The hidden businesses in your grocery store

The hidden businesses in your grocery store

Today, I read a stat that shocked me.

1/3rd of all food created is spoiled.

That is absolutely mind-boggling to me. I understand that some businesses have a defect rate. But a defect rate of 1/3 is crazy for me to hear - and even more so when I see that it's for a common good like food.

Think of it in terms of a common good you have. Imagine if Apple lost 1/3 of their iPhones due to manufacturing issues. Or that 1/3 houses were not habitable because construction defects.

In thinking this problem through, I've come to understand why this is the case, the forces driving this, and where there are opportunities to drive innovation in this space.

First, think of the examples provided earlier. When you think of a high tech manufacturing process with low defects, you are also thinking of items that had high value.

  • Every iPhone that had a defect cost the company hundreds of $
  • Every car that had a defect cost the company thousands of $
  • Every building that had a defect cost the company hundreds of thousands of $

However, think of food. The unit costs are much lower than the items listed above. The fact that these unit costs are much lower is a major contributor to why the lossage is much higher than would be expected in other industries.

In addition, the volume of goods is so much higher than these other industries. Apple might make a million iPhones in a year, but the agricultural sector can be producing millions of apples a day.

Since the volumes are much higher, it's a lot harder to maintain a very stringent supply chain, and ensure that there is high quality control at each stage, and thus the loss is higher.

Now that we understand the large economic force driving this phenomenon, let's think about the business forces at work.

One of the biggest issues facing the agricultural sector today is the fundamental disconnect between two forces.

First, there is a short timespan between the moment the food is produced from the ground and where it can be sold for consumption

Second, there is a huge logistical race to go from the farm to table, and thus the food has to go through many hands and different people.

Let's go through an example - imagine an apple.

The apple is first picked from a farmer.

The farmer sells the apple in aggregate after a few weeks to a local distributor.

The local distributor then ships the apples to a major distributor near an urban center.

A local supermarket then purchases the food from the distributor.

Finally, you - as a consumer, pick up the food from your local super market.

Every single player in this business transaction has their own process, with its own loss %.

And the loss % compounds across each of these different players.

Now that we understand why this happens at a macro level, and how the structure of the business actually creates this phenomenon, let's think about how we can fix this locally.

First, let's synthesize the main themes we are seeing above

  1. Food has a low unit cost; and thus there isn't a strong economic incentive to stop food waste
  2. Food has a limited shelf life once plucked out; and there is a pressure to move quickly over accurately
  3. There is a high number of middle-men between the food and the creation of the goods.

So how do we fix this?

Let's address each of these root causes

Food has a low unit cost

The issue here is that the food that is not as "pretty" is up to standard for the supermarkets, and is unlikely to be sold at the price point provided for the more perfect produce.

One solution here is to create and funnel demand to these products by opening a marketplace for lower quality foods; which is accompanied with substantial discounts and bundling given the lower visual quality.

Food has a limited shelf-life

Here there are a few things that we can think.
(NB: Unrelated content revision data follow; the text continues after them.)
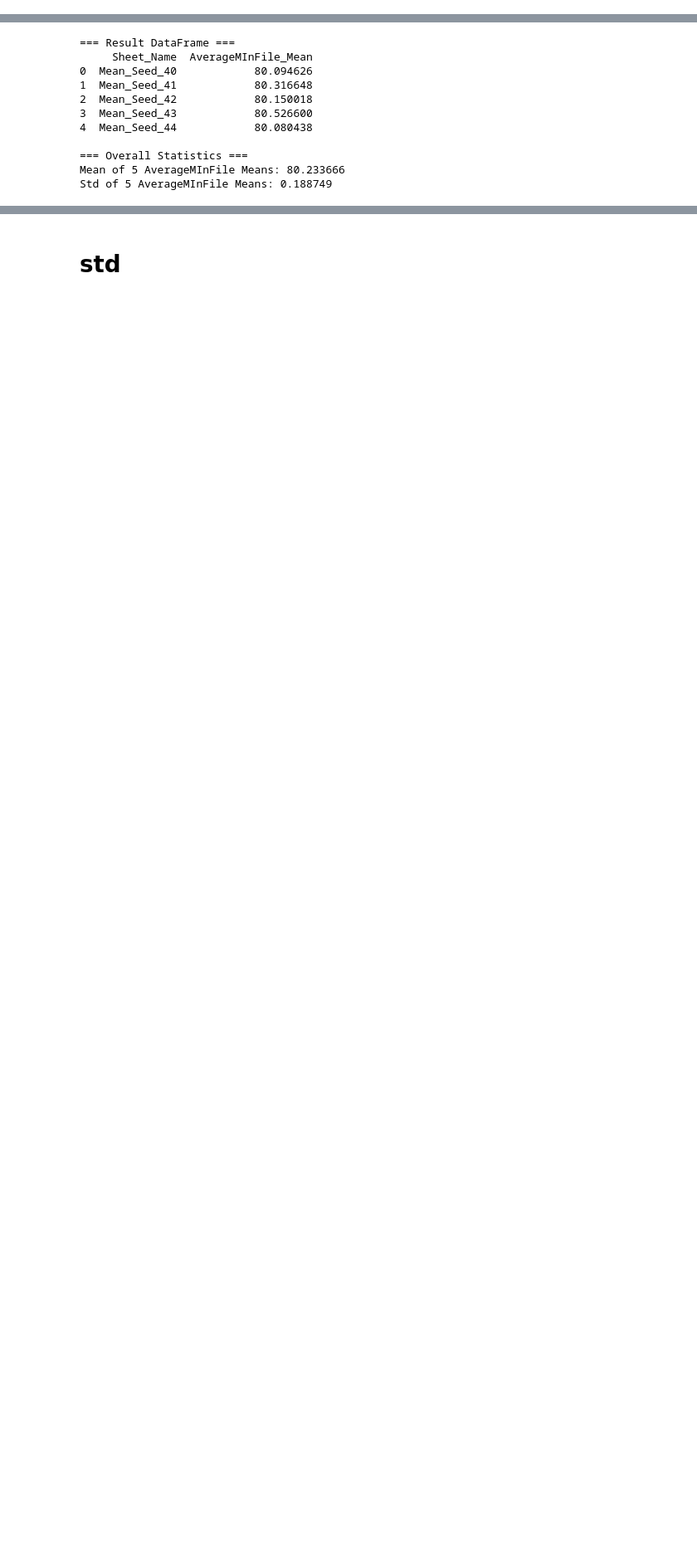
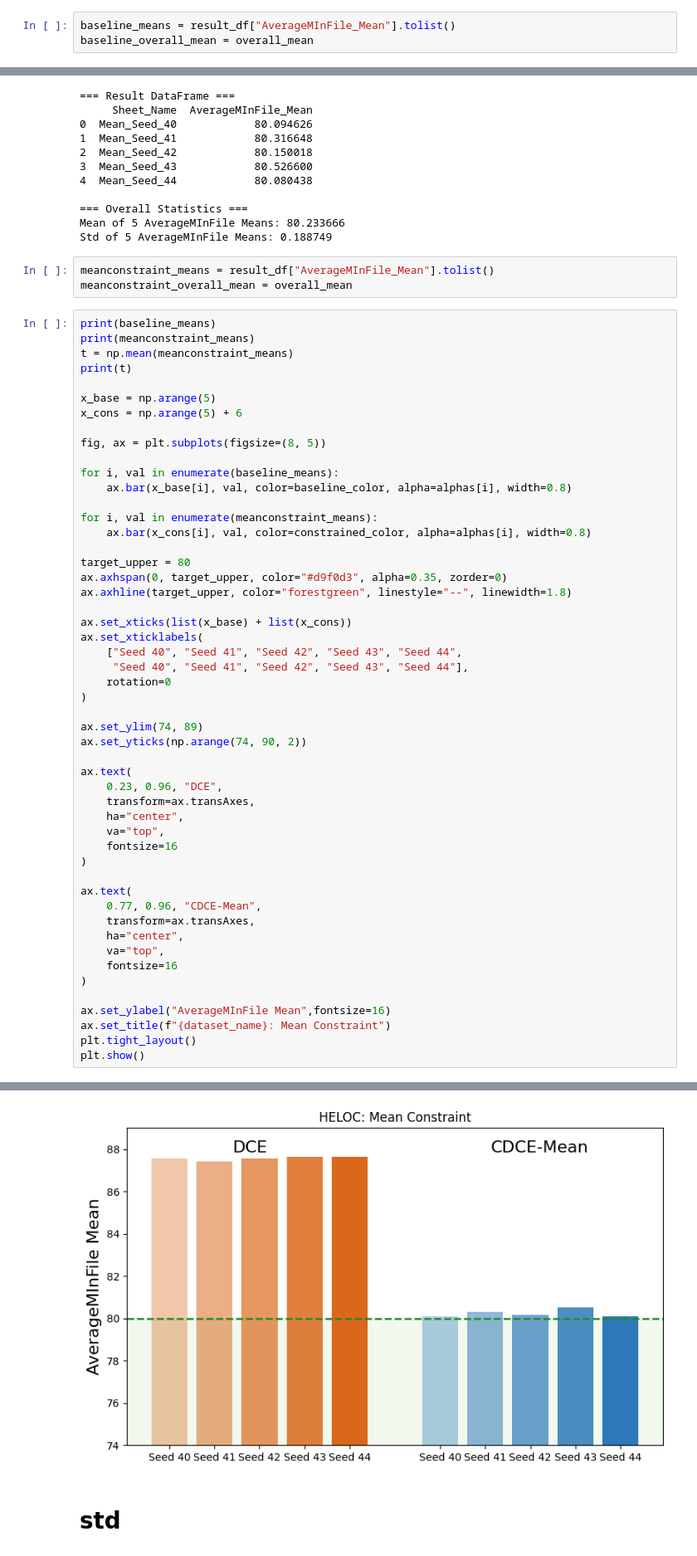
Before and after one commit to understanding-ml/Constrained-DCE, a Jupyter notebook: HELOC_analysis.ipynb, the cells around one changed output, grey strips where cells are left out. Shown at 83% size. Saved outputs shown, nothing was run; the diff lists cells and outputs as text; blank space fills up the shorter version.

```diff
--- a/HELOC_analysis.ipynb
+++ b/HELOC_analysis.ipynb
@@ -117,6 +312,9 @@ print(f"Std of 5 AverageMInFile Means: {overall_std}")
 === Overall Statistics ===
 Mean of 5 AverageMInFile Means: 87.560808
 Std of 5 AverageMInFile Means: 0.081915
+# %%
+baseline_means = result_df["AverageMInFile_Mean"].tolist()
+baseline_overall_mean = overall_mean
 # %%
 file_path = os.path.join(data_dir, f"{dataset_name}_MeanConstraint.xlsx")
 
@@ -151,3 +349,58 @@ print(f"Std of 5 AverageMInFile Means: {overall_std}")
 === Overall Statistics ===
 Mean of 5 AverageMInFile Means: 80.233666
 Std of 5 AverageMInFile Means: 0.188749
+# %%
+meanconstraint_means = result_df["AverageMInFile_Mean"].tolist()
+meanconstraint_overall_mean = overall_mean
+# %%
+print(baseline_means)
+print(meanconstraint_means)
+t = np.mean(meanconstraint_means)
+print(t)
+
+x_base = np.arange(5)
+x_cons = np.arange(5) + 6
+
+fig, ax = plt.subplots(figsize=(8, 5))
+
+for i, val in enumerate(baseline_means):
+    ax.bar(x_base[i], val, color=baseline_color, alpha=alphas[i], width=0.8)
+
+for i, val in enumerate(meanconstraint_means):
+    ax.bar(x_cons[i], val, color=constrained_color, alpha=alphas[i], width=0.8)
+
+target_upper = 80
+ax.axhspan(0, target_upper, color="#d9f0d3", alpha=0.35, zorder=0)
+ax.axhline(target_upper, color="forestgreen", linestyle="--", linewidth=1.8)
+
+ax.set_xticks(list(x_base) + list(x_cons))
+ax.set_xticklabels(
+    ["Seed 40", "Seed 41", "Seed 42", "Seed 43", "Seed 44",
+     "Seed 40", "Seed 41", "Seed 42", "Seed 43", "Seed 44"],
+    rotation=0
+)
+
+ax.set_ylim(74, 89)
+ax.set_yticks(np.arange(74, 90, 2))
+
+ax.text(
+    0.23, 0.96, "DCE",
+    transform=ax.transAxes,
+    ha="center",
+    va="top",
+    fontsize=16
+)
+
+ax.text(
+    0.77, 0.96, "CDCE-Mean",
+    transform=ax.transAxes,
+    ha="center",
+    va="top",
+    fontsize=16
+)
+
+ax.set_ylabel("AverageMInFile Mean",fontsize=16)
+ax.set_title(f"{dataset_name}: Mean Constraint")
+plt.tight_layout()
+plt.show()
+# %% [output]
@@ -154,3 +410,4 @@ Std of 5 AverageMInFile Means: 0.188749
+[figure, added]
 # %% [markdown]
 # std
 # %%
```
Also changed, not shown: parts of 14 cells of this notebook, 44 other files.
The first is to continue innovating in preservatives to help extend shelf-life. Second, we can change the way we are organizing produce in supermarkets - where we store more frozen vs. as fresh.

A high number of middle-men

This is the most fundamental issue to solve. A high number of middle-men in the supply chain leaves a lot of efficiency on the table, given the destructive costs in terms of food wastage every time food switches hands. Therefore, the opportunities here are to drive improvements on the supply side.

One main thing that comes to mind is thinking through how we can variablize food sourcing from farm to table. There hasn't been a successful model for this previously, but perhaps there is a future where a new business model comes about that is able to cut out the huge number of middle-men and instead provide a more direct consumer experience.

There's a huge number of possibilities in terms of business ideas. The grocery story has a huge number of services, and there is likely many more business ideas to explore.

If you can think of other potential business ideas, put them down in the comment section!